__DESCRIPTION OF THE TASK__
For each line of the data below, copy it if it holds the word "return".

__MATERIAL SUPPLIED__
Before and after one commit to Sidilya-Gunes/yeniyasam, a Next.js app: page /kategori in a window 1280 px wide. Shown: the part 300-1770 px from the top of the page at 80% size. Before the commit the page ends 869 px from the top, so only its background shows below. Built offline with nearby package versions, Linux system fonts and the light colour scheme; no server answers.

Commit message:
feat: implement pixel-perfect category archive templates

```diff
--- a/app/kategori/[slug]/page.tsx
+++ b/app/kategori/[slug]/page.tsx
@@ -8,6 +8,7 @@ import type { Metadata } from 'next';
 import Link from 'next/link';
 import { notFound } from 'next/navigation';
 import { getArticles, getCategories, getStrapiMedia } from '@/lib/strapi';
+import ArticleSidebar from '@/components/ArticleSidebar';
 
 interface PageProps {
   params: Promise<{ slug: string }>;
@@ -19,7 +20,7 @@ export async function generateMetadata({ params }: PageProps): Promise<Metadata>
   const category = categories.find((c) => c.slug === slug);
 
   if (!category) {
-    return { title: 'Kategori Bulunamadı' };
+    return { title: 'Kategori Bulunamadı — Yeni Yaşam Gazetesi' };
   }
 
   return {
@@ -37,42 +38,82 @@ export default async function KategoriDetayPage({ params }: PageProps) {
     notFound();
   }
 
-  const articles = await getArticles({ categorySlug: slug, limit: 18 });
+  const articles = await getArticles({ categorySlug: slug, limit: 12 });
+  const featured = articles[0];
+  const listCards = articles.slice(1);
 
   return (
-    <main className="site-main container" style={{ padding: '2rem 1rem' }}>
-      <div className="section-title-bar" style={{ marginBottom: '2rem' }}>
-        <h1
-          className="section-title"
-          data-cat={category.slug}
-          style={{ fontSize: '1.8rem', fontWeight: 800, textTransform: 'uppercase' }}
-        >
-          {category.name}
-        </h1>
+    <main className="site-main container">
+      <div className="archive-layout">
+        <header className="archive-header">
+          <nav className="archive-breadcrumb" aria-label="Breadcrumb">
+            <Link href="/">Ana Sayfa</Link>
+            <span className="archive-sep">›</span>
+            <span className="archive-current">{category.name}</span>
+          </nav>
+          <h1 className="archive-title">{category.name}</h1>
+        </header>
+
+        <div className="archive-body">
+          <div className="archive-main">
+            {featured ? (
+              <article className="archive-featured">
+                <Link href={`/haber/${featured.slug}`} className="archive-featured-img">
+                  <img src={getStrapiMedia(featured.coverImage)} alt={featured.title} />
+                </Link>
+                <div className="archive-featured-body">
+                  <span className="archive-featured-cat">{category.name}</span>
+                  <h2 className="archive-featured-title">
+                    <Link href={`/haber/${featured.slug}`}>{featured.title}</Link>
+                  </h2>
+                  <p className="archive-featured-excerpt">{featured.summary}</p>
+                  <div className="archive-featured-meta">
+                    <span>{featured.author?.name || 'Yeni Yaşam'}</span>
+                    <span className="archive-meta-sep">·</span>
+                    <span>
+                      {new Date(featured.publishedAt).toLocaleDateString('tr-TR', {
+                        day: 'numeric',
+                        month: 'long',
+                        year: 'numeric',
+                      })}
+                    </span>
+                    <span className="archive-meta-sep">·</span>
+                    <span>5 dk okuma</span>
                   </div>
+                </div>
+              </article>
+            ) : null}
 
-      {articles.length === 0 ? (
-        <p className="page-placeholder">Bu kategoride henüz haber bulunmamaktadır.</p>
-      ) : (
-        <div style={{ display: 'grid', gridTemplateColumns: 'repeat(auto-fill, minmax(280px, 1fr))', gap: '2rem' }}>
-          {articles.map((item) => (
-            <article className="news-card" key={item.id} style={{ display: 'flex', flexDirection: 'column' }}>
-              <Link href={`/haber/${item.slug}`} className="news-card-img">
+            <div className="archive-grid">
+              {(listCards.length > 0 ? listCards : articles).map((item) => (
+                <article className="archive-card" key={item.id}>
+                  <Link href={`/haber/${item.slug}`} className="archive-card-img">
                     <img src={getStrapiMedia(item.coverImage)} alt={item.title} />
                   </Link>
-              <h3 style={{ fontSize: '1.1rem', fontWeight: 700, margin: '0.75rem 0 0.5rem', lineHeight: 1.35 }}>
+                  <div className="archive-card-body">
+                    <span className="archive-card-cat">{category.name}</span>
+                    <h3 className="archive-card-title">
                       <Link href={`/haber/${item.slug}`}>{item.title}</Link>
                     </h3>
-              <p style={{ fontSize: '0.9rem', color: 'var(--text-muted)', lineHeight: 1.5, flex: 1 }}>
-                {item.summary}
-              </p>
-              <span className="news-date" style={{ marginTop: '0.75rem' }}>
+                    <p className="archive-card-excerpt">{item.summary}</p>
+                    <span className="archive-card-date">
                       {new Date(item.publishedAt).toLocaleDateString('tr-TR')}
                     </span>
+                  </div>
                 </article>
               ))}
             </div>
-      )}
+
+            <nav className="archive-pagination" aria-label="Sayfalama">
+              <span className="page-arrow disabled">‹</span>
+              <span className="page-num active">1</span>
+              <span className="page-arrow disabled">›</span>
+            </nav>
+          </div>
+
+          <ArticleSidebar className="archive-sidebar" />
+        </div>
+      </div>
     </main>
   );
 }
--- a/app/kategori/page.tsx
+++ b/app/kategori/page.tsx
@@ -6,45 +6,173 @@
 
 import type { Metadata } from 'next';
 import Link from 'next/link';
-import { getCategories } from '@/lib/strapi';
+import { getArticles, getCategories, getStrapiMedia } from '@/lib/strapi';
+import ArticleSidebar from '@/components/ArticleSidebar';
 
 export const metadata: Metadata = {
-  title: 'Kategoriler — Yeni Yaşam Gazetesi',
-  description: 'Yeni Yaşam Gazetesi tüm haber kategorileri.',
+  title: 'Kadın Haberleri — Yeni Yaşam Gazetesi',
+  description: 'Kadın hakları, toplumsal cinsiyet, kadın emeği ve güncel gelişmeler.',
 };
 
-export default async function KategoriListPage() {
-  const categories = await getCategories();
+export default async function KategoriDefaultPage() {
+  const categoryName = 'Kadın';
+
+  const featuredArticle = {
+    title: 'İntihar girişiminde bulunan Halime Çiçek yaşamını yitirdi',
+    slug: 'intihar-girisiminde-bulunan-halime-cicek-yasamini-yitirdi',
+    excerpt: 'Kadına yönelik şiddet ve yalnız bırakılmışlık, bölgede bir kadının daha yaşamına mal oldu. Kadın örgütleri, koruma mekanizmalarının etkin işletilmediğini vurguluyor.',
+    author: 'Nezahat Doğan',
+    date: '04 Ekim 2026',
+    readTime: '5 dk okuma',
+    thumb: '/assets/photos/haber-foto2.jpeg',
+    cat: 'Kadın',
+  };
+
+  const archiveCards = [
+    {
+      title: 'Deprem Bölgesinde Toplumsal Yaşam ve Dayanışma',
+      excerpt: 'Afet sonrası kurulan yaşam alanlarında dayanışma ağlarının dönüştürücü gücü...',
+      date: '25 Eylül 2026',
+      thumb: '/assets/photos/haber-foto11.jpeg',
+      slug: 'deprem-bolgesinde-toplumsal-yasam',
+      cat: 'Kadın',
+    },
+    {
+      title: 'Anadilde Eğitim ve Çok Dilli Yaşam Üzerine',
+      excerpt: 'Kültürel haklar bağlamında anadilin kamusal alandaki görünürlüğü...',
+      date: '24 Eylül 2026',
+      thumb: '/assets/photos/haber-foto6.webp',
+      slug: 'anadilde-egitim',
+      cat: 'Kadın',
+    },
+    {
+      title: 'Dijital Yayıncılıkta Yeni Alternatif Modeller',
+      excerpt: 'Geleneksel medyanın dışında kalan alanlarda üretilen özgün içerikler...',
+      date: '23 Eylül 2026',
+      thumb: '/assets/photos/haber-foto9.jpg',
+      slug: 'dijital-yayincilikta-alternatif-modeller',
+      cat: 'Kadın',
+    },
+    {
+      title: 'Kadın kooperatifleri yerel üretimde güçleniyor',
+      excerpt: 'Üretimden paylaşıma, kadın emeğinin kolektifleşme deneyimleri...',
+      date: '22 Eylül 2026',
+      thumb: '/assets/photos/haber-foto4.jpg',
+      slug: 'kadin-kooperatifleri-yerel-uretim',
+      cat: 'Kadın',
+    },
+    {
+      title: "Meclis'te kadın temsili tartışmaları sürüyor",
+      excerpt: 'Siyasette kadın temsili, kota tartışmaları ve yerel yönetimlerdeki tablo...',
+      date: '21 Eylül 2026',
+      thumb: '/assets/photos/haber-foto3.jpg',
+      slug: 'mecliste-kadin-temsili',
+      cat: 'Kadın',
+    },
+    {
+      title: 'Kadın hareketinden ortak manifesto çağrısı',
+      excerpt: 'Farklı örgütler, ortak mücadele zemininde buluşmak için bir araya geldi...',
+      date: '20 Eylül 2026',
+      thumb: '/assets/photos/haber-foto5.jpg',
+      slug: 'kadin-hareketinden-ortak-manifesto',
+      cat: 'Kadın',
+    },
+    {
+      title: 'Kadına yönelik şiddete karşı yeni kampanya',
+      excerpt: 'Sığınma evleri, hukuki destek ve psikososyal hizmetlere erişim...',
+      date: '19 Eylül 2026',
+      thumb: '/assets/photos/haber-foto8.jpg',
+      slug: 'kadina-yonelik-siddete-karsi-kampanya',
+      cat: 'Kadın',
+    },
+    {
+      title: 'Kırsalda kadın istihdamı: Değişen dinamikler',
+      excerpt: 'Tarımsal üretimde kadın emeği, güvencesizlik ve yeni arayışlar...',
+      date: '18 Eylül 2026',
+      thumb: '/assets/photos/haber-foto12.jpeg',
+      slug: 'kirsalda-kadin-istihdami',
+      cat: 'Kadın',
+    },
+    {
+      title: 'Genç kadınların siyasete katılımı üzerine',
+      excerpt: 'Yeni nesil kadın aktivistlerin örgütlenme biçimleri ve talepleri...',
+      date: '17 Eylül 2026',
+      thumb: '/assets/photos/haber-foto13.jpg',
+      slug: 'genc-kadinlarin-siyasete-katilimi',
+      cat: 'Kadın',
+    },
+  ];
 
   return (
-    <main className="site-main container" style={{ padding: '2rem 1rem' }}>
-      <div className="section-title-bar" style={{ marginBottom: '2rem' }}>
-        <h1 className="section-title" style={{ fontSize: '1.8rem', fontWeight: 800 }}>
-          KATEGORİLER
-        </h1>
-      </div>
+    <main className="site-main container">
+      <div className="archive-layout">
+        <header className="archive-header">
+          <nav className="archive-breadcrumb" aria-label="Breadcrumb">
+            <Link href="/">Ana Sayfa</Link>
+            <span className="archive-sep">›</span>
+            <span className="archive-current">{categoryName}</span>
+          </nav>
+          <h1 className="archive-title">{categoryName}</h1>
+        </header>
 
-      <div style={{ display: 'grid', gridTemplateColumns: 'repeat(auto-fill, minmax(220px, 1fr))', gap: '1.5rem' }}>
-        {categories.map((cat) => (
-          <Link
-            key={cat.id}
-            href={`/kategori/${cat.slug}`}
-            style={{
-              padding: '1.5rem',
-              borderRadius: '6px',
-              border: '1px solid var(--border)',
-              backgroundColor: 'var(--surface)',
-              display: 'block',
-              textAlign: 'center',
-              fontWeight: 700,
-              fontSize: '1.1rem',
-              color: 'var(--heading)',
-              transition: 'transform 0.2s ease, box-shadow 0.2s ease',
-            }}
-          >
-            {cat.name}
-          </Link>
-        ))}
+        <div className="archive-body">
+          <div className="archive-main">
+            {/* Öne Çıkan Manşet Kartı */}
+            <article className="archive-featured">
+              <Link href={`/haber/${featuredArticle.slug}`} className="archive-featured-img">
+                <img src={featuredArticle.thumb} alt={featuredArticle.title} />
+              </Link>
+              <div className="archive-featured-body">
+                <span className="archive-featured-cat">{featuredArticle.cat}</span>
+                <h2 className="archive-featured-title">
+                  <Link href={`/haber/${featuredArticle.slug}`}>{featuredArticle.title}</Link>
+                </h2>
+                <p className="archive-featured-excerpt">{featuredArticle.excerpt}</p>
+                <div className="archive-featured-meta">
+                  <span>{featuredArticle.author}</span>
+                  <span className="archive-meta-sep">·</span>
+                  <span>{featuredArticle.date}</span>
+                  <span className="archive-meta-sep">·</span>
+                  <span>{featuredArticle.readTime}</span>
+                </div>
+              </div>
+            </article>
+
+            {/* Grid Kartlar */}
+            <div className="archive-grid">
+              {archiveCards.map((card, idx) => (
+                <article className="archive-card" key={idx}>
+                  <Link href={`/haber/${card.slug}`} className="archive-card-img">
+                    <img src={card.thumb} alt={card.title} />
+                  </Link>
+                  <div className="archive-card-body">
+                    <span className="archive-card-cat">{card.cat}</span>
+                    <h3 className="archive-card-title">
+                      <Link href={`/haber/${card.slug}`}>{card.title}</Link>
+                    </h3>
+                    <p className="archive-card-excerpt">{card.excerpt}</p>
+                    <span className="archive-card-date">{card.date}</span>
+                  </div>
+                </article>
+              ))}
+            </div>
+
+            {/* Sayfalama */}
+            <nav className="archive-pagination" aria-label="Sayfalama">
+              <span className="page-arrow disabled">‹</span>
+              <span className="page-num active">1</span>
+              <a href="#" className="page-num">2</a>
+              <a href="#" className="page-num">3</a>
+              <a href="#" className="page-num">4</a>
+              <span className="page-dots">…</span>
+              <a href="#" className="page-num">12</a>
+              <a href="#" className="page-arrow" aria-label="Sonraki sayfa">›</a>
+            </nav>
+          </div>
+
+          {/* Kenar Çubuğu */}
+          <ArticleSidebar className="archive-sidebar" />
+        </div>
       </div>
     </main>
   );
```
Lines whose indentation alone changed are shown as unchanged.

__ANSWER SECTION__
-    return { title: 'Kategori Bulunamadı' };
+    return { title: 'Kategori Bulunamadı — Yeni Yaşam Gazetesi' };
   return {
   return (
   return (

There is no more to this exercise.